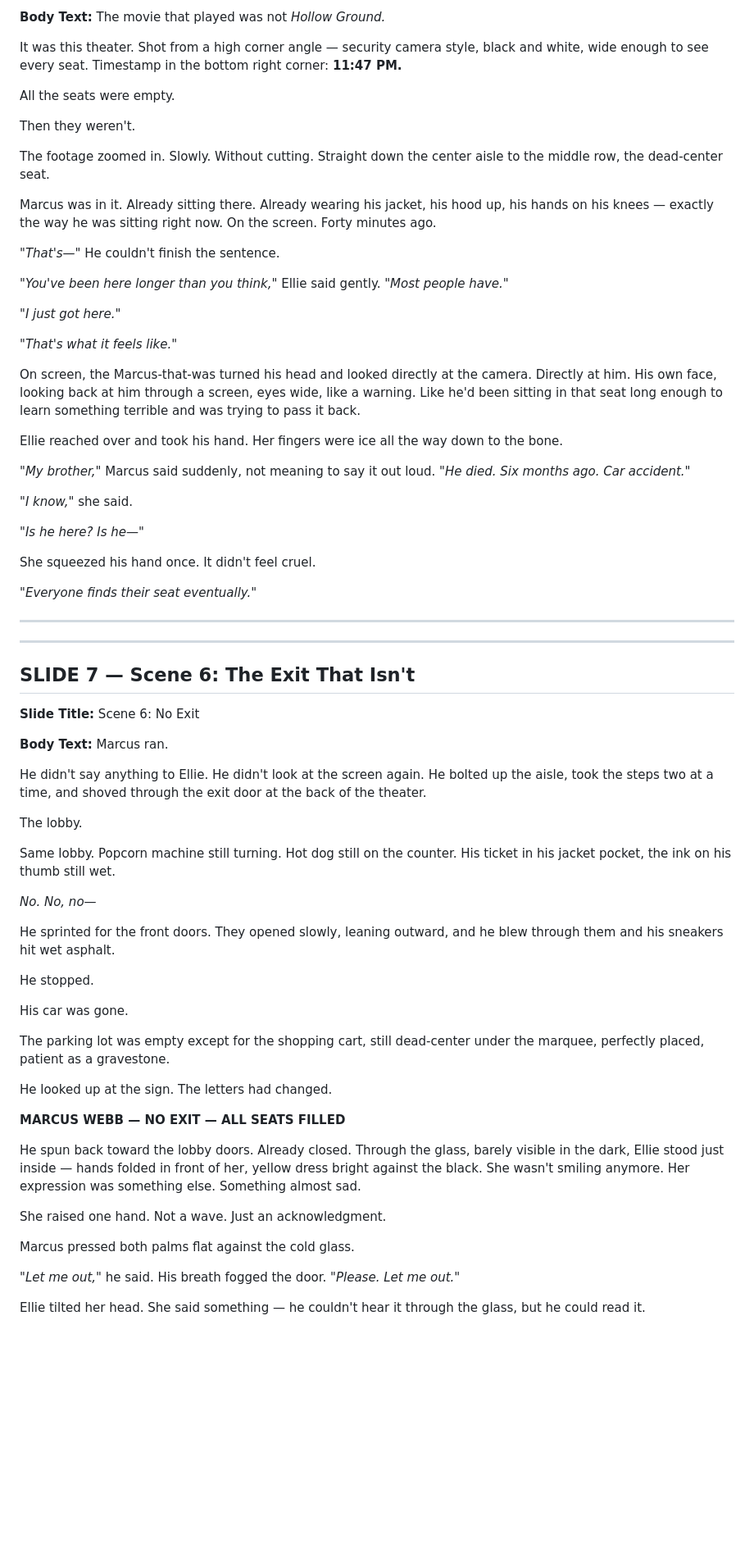
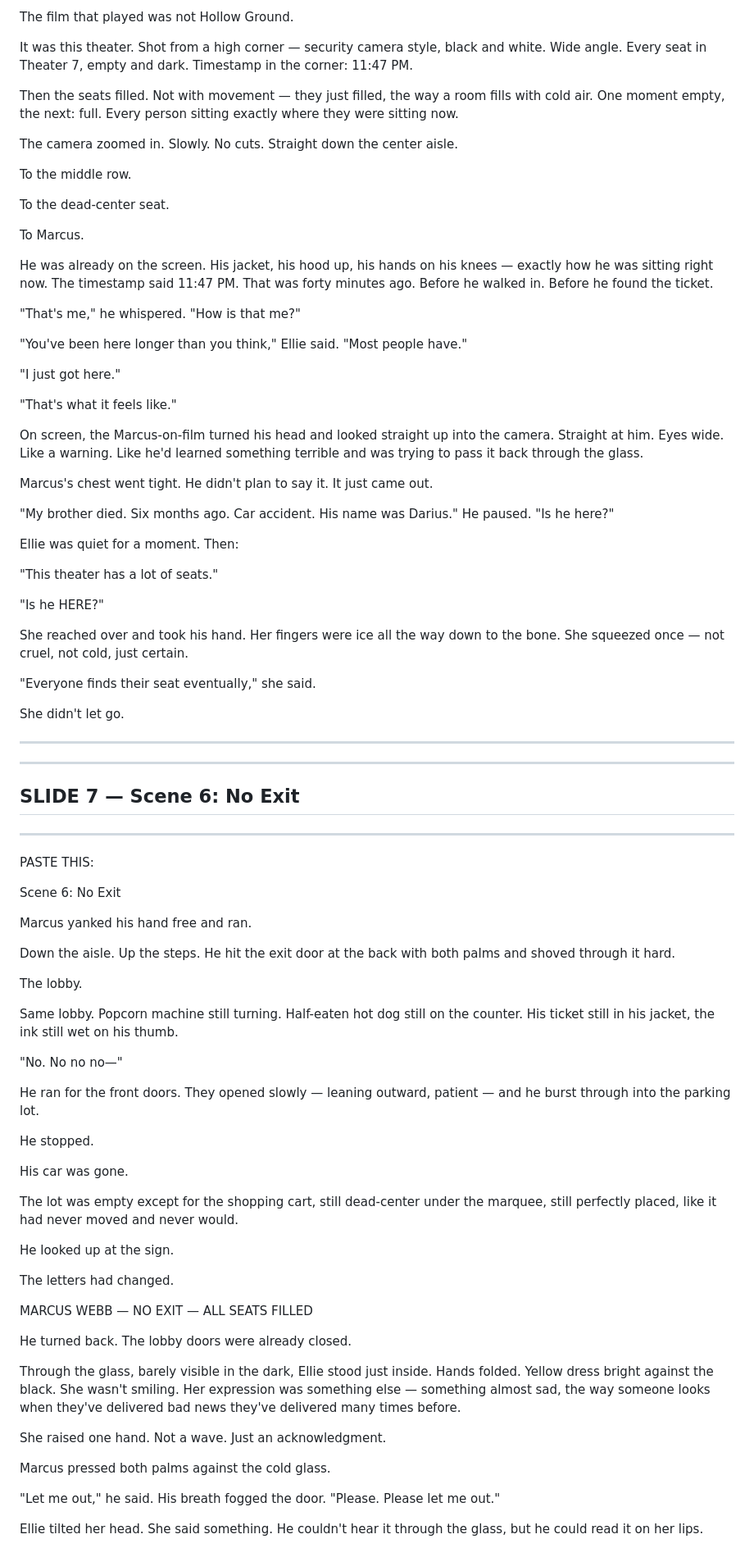
Before and after one commit to Two2hifty/fiverr-freelance-kit, a Markdown page: School/Assignments/Horror Story - Slide Script.md, the part around one of its changes. Shown at 82% size. Rendered like a GitHub page; blank space fills up the shorter version.

```diff
--- a/School/Assignments/Horror Story - Slide Script.md
+++ b/School/Assignments/Horror Story - Slide Script.md
@@ -185,79 +184,91 @@ Before Marcus could ask what that meant, the lights went down.
 Scene 5: The Screen
 
-**Body Text:**
-The movie that played was not *Hollow Ground.*
+The film that played was not Hollow Ground.
 
-It was this theater. Shot from a high corner angle — security camera style, black and white, wide enough to see every seat. Timestamp in the bottom right corner: **11:47 PM.**
+It was this theater. Shot from a high corner — security camera style, black and white. Wide angle. Every seat in Theater 7, empty and dark. Timestamp in the corner: 11:47 PM.
 
-All the seats were empty.
+Then the seats filled. Not with movement — they just filled, the way a room fills with cold air. One moment empty, the next: full. Every person sitting exactly where they were sitting now.
 
-Then they weren't.
+The camera zoomed in. Slowly. No cuts. Straight down the center aisle.
 
-The footage zoomed in. Slowly. Without cutting. Straight down the center aisle to the middle row, the dead-center seat.
+To the middle row.
 
-Marcus was in it. Already sitting there. Already wearing his jacket, his hood up, his hands on his knees — exactly the way he was sitting right now. On the screen. Forty minutes ago.
+To the dead-center seat.
 
-*"That's—"* He couldn't finish the sentence.
+To Marcus.
 
-*"You've been here longer than you think,"* Ellie said gently. *"Most people have."*
+He was already on the screen. His jacket, his hood up, his hands on his knees — exactly how he was sitting right now. The timestamp said 11:47 PM. That was forty minutes ago. Before he walked in. Before he found the ticket.
 
-*"I just got here."*
+"That's me," he whispered. "How is that me?"
 
-*"That's what it feels like."*
+"You've been here longer than you think," Ellie said. "Most people have."
 
-On screen, the Marcus-that-was turned his head and looked directly at the camera. Directly at him. His own face, looking back at him through a screen, eyes wide, like a warning. Like he'd been sitting in that seat long enough to learn something terrible and was trying to pass it back.
+"I just got here."
 
-Ellie reached over and took his hand. Her fingers were ice all the way down to the bone.
+"That's what it feels like."
 
-*"My brother,"* Marcus said suddenly, not meaning to say it out loud. *"He died. Six months ago. Car accident."*
+On screen, the Marcus-on-film turned his head and looked straight up into the camera. Straight at him. Eyes wide. Like a warning. Like he'd learned something terrible and was trying to pass it back through the glass.
 
-*"I know,"* she said.
+Marcus's chest went tight. He didn't plan to say it. It just came out.
 
-*"Is he here? Is he—"*
+"My brother died. Six months ago. Car accident. His name was Darius." He paused. "Is he here?"
 
-She squeezed his hand once. It didn't feel cruel.
+Ellie was quiet for a moment. Then:
 
-*"Everyone finds their seat eventually."*
+"This theater has a lot of seats."
+
+"Is he HERE?"
+
+She reached over and took his hand. Her fingers were ice all the way down to the bone. She squeezed once — not cruel, not cold, just certain.
+
+"Everyone finds their seat eventually," she said.
+
+She didn't let go.
 
 ---
 
 ---
 
-## SLIDE 7 — Scene 6: The Exit That Isn't
+## SLIDE 7 — Scene 6: No Exit
 
-**Slide Title:**
+---
+PASTE THIS:
+
 Scene 6: No Exit
 
-**Body Text:**
-Marcus ran.
+Marcus yanked his hand free and ran.
 
-He didn't say anything to Ellie. He didn't look at the screen again. He bolted up the aisle, took the steps two at a time, and shoved through the exit door at the back of the theater.
+Down the aisle. Up the steps. He hit the exit door at the back with both palms and shoved through it hard.
 
 The lobby.
 
-Same lobby. Popcorn machine still turning. Hot dog still on the counter. His ticket in his jacket pocket, the ink on his thumb still wet.
+Same lobby. Popcorn machine still turning. Half-eaten hot dog still on the counter. His ticket still in his jacket, the ink still wet on his thumb.
 
-*No. No, no—*
+"No. No no no—"
 
-He sprinted for the front doors. They opened slowly, leaning outward, and he blew through them and his sneakers hit wet asphalt.
+He ran for the front doors. They opened slowly — leaning outward, patient — and he burst through into the parking lot.
 
 He stopped.
 
 His car was gone.
 
-The parking lot was empty except for the shopping cart, still dead-center under the marquee, perfectly placed, patient as a gravestone.
+The lot was empty except for the shopping cart, still dead-center under the marquee, still perfectly placed, like it had never moved and never would.
 
-He looked up at the sign. The letters had changed.
+He looked up at the sign.
 
-**MARCUS WEBB — NO EXIT — ALL SEATS FILLED**
+The letters had changed.
 
-He spun back toward the lobby doors. Already closed. Through the glass, barely visible in the dark, Ellie stood just inside — hands folded in front of her, yellow dress bright against the black. She wasn't smiling anymore. Her expression was something else. Something almost sad.
+MARCUS WEBB — NO EXIT — ALL SEATS FILLED
+
+He turned back. The lobby doors were already closed.
+
+Through the glass, barely visible in the dark, Ellie stood just inside. Hands folded. Yellow dress bright against the black. She wasn't smiling. Her expression was something else — something almost sad, the way someone looks when they've delivered bad news they've delivered many times before.
 
 She raised one hand. Not a wave. Just an acknowledgment.
 
-Marcus pressed both palms flat against the cold glass.
+Marcus pressed both palms against the cold glass.
 
-*"Let me out,"* he said. His breath fogged the door. *"Please. Let me out."*
+"Let me out," he said. His breath fogged the door. "Please. Please let me out."
 
-Ellie tilted her head. She said something — he couldn't hear it through the glass, but he could read it.
+Ellie tilted her head. She said something. He couldn't hear it through the glass, but he could read it on her lips.
 
```
Also changed, not shown: other parts of School/Assignments/Horror Story - Slide Script.md (+93 -97 lines).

◆ **ACTIVITY**
Show each line of the records above containing "Then".

◆ **WRITTEN ANSWER**
+Then the seats filled. Not with movement — they just filled, the way a room fills with cold air. One moment empty, the next: full. Every person sitting exactly where they were sitting now.
-Then they weren't.
+Ellie was quiet for a moment. Then:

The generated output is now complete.